14. In the freelance writing space, what challenges do you believe aren’t talked about enough?
You need a lot of discipline to make it as a freelance writer. The good thing about working for yourself is that you don’t have a boss and nobody tells you what to do. The bad thing is that you don’t have a boss, nobody tells you what to do, so it’s all up to you. You need to get yourself organized and motivated and do the work that is necessary.
I have been doing this for long enough so that I have processes and routines that work for me and keep me productive, but getting there took a lot of conscious effort.
Plus, don’t underestimate the psychological component. Putting yourself out there, pitching your work, dealing with the insecurity of whether you are going to make it, getting rejected, etc. takes a lot of courage and thick skin and you need to be able to deal with it. There will be self-doubts, second-guessing yourself, setbacks, and growing pains that are uncomfortable to go through. While it gets better over time, in the beginning, that’s often the biggest hurdle and the most common reason why people quit.
15. What tools do you use to manage your own time and workflow?
I use Toggl to track my time and also as a sort of Pomodoro timer since I tend to work in sprints. Evernote is what I use for keeping everything organized and all my important information in one place. I also have a Moleskine calendar that I use for my day-to-day planning and to-do list but that’s it for the most part. I try to keep it lean and uncomplicated.

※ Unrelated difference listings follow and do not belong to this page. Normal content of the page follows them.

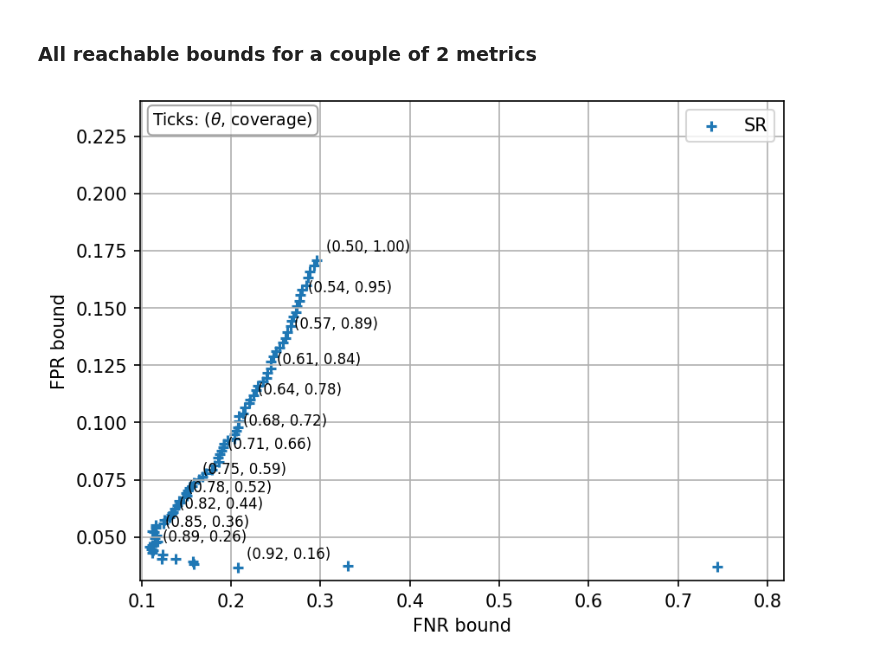
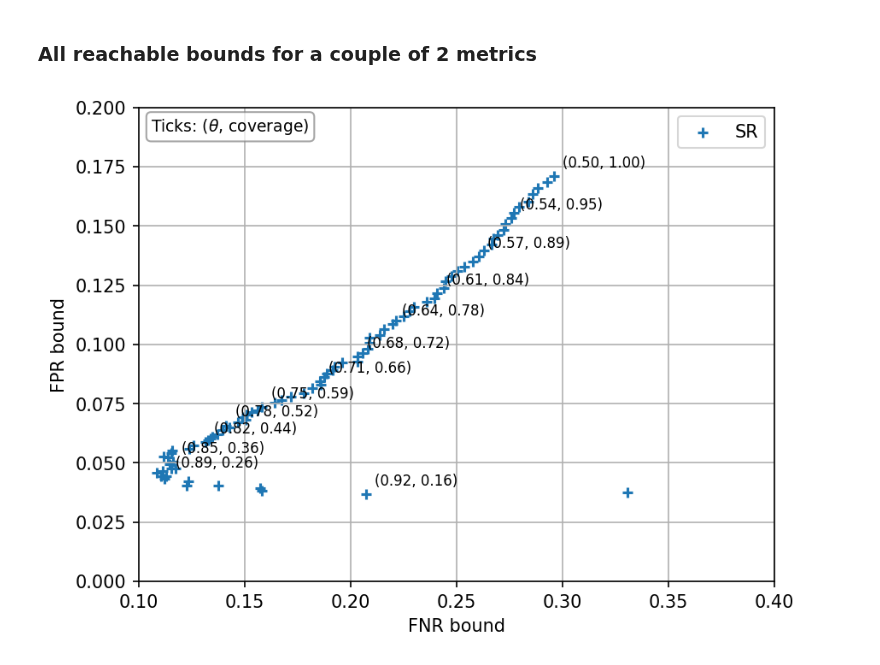
Before and after one commit to EmilienJemelen/selective-classification, a Jupyter notebook: experiments/CIFAR2/joint_control_cnn.ipynb, the cells around one changed output. Drawn from its saved outputs; the diff is of its cells as text; code cells hidden in the pictures.

Commit message:
bounds plots refactoring

```diff
--- a/experiments/CIFAR2/joint_control_cnn.ipynb
+++ b/experiments/CIFAR2/joint_control_cnn.ipynb
@@ -136,7 +136,8 @@ all_bounds_MCD = reachable_bounds(metrics, train_set_MCD, delta, steps=100)
 # %%
 metric1 = 'FNR'
 metric2 = 'FPR'
 
-two_metrics_bounds(metric1, metric2, all_bounds_SR, all_bounds_MCD=None, num_labels=15)
+two_metrics_bounds(metric1, metric2, all_bounds_SR, all_bounds_MCD=None, num_labels=15,
+                   xlim=[0.1,0.4], ylim=[0,0.2])
 # %% [output]
-[figure, old version]
+[figure, new version]
```
Also changed, not shown: 2 other files.
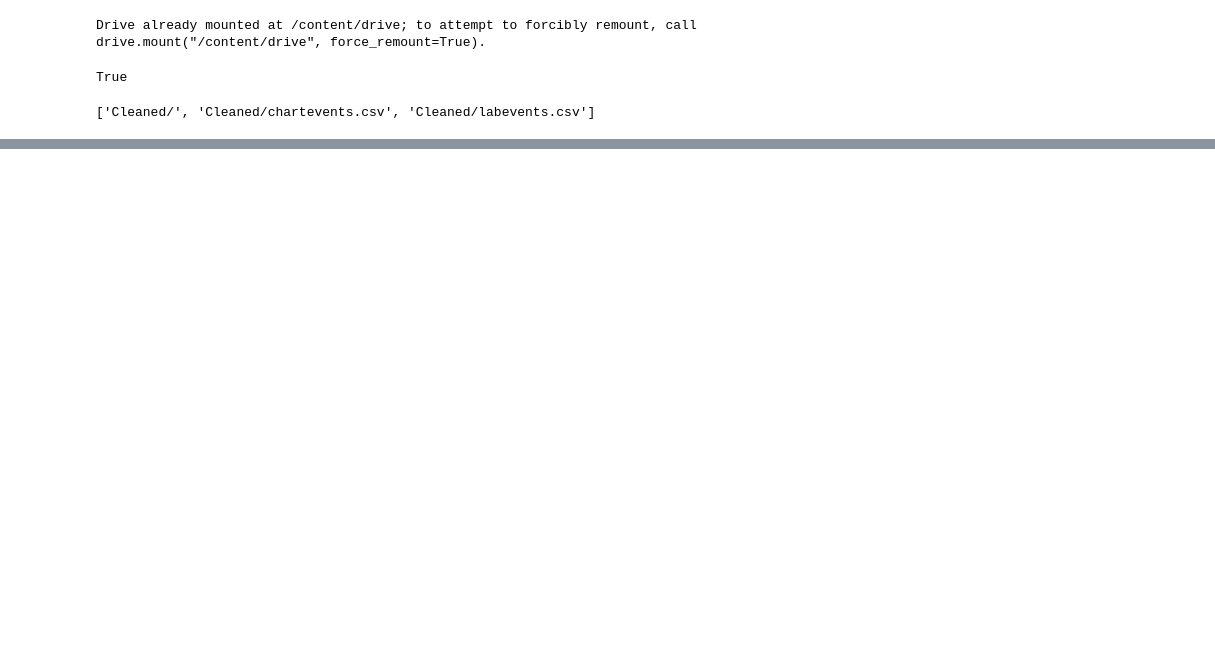
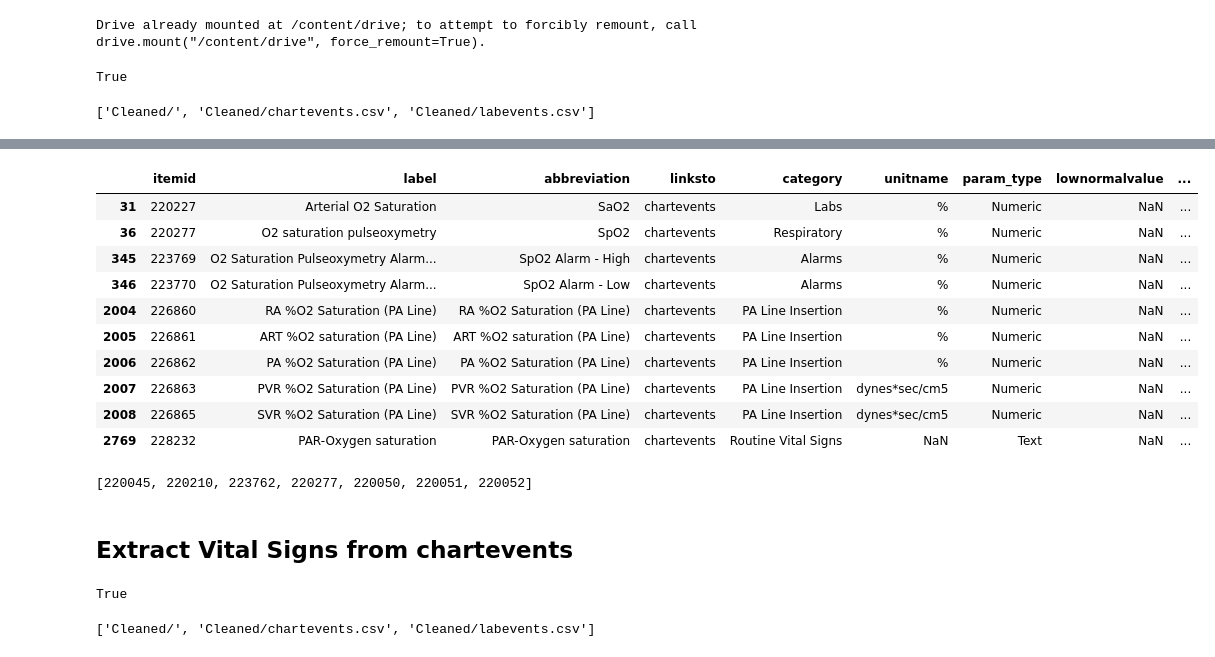
Before and after one commit to hamdikhasawneh/AI-sepsis, a Jupyter notebook: notebooks/01_data_preprocessing.ipynb, the cells around one changed output, grey strips where cells are left out. Cells and saved outputs as stored; diff of their text form; code cells hidden in the pictures; blank space fills up the shorter version.

```diff
--- a/notebooks/01_data_preprocessing.ipynb
+++ b/notebooks/01_data_preprocessing.ipynb
@@ -24,0 +323,50 @@ with zipfile.ZipFile(zip_path, 'r') as z:
+# %%
+d_items[d_items["label"].str.contains("saturation", case=False, na=False)]
+# %% [output]
+|  | itemid | label | abbreviation | linksto | category | unitname | param_type | lownormalvalue | ... |
+| 31 | 220227 | Arterial O2 Saturation | SaO2 | chartevents | Labs | % | Numeric | NaN | ... |
+| 36 | 220277 | O2 saturation pulseoxymetry | SpO2 | chartevents | Respiratory | % | Numeric | NaN | ... |
+| 345 | 223769 | O2 Saturation Pulseoxymetry Alarm... | SpO2 Alarm - High | chartevents | Alarms | % | Numeric | NaN | ... |
+| 346 | 223770 | O2 Saturation Pulseoxymetry Alarm... | SpO2 Alarm - Low | chartevents | Alarms | % | Numeric | NaN | ... |
+| 2004 | 226860 | RA %O2 Saturation (PA Line) | RA %O2 Saturation (PA Line) | chartevents | PA Line Insertion | % | Numeric | NaN | ... |
+| 2005 | 226861 | ART %O2 saturation (PA Line) | ART %O2 saturation (PA Line) | chartevents | PA Line Insertion | % | Numeric | NaN | ... |
+| 2006 | 226862 | PA %O2 Saturation (PA Line) | PA %O2 Saturation (PA Line) | chartevents | PA Line Insertion | % | Numeric | NaN | ... |
+| 2007 | 226863 | PVR %O2 Saturation (PA Line) | PVR %O2 Saturation (PA Line) | chartevents | PA Line Insertion | dynes*sec/cm5 | Numeric | NaN | ... |
+| 2008 | 226865 | SVR %O2 Saturation (PA Line) | SVR %O2 Saturation (PA Line) | chartevents | PA Line Insertion | dynes*sec/cm5 | Numeric | NaN | ... |
+| 2769 | 228232 | PAR-Oxygen saturation | PAR-Oxygen saturation | chartevents | Routine Vital Signs | NaN | Text | NaN | ... |
+# %%
+# Selected vital sign ITEMIDs
+
+HEART_RATE_ID = 220045
+RESP_RATE_ID = 220210
+TEMP_C_ID = 223762
+SPO2_ID = 220277
+ABP_SYS_ID = 220050
+ABP_DIA_ID = 220051
+ABP_MEAN_ID = 220052
+VITAL_ITEMIDS = [
+    HEART_RATE_ID,
+    RESP_RATE_ID,
+    TEMP_C_ID,
+    SPO2_ID,
+    ABP_SYS_ID,
+    ABP_DIA_ID,
+    ABP_MEAN_ID
+]
+print(VITAL_ITEMIDS)
+# %% [output]
+[220045, 220210, 223762, 220277, 220050, 220051, 220052]
+# %% [markdown]
+## Extract Vital Signs from chartevents
+# %%
+chartevents_zip_path = DATA_DIR / "chartevents_labevents.zip"
+print(chartevents_zip_path.exists())
+# %% [output]
+True
+# %%
+import zipfile
+
+with zipfile.ZipFile(chartevents_zip_path, 'r') as z:
+    print(z.namelist())
+# %% [output]
+['Cleaned/', 'Cleaned/chartevents.csv', 'Cleaned/labevents.csv']
```
Also changed, not shown: parts of 46 cells of this notebook.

16. What are some non-fiction books that helped you in your career?
“The 4-Hour Workweek” by Tim Ferriss. This is the book that got me started with the idea of wanting to earn money online and being location-independent. While its advice on online entrepreneurship is no longer really up to date (the Internet has changed a lot since it came out), I still use many of the productivity tips from the book, e.g. only checking my emails twice a day.
“The Education of Millionaires” by Michael Ellsberg, is a book that, despite the title, is pretty down to Earth. It is a collection of interviews with real-life millionaires about how they managed to be successful. The book stresses the importance of informal education, meaning learning skills outside of school, college, etc. Having self-taught myself pretty much everything that I am earning money with, it’s something I am a big fan of. Plus, the book tells you about the most important skills to learn in order to earn money and how to get started.
Finally, there is “The $100 Startup” by Chris Guillebeau. Overall, Chris and his fantastic blog were a big source of inspiration for me at the beginning of my journey (he was on a quest to visit all countries in the world before turning 35 back then, which he did!). He stresses that you can live life the way you want and not the way others want you to and the book gives you a lot of ideas on how to start businesses with little overhead.
I have a few more in mind but these are definitely good places to start.
17. And finally, if you had to go back in time and offer advice to your younger self at the beginning of your writing career, what would you say?
If I could do it all over again, I would start sooner and make the decision to invest in what I want earlier. I spent a lot of time being without direction and only started thinking about what I really wanted for a career when I was at the end of university. I probably could have saved myself some years of floating around and been more successful earlier in life.
Aside from that, I probably would advise myself to start writing for myself earlier. I am currently in the process of growing my own blog and not just working for other people to build myself another leg to stand on. I could have probably done that and been further along the way years earlier as well.
Aside from that, thanks a lot for having me! I hope your readers get a lot out of my answers. If there are any questions or if I can help with anything, please feel free to get in touch via my website or on Twitter or LinkedIn.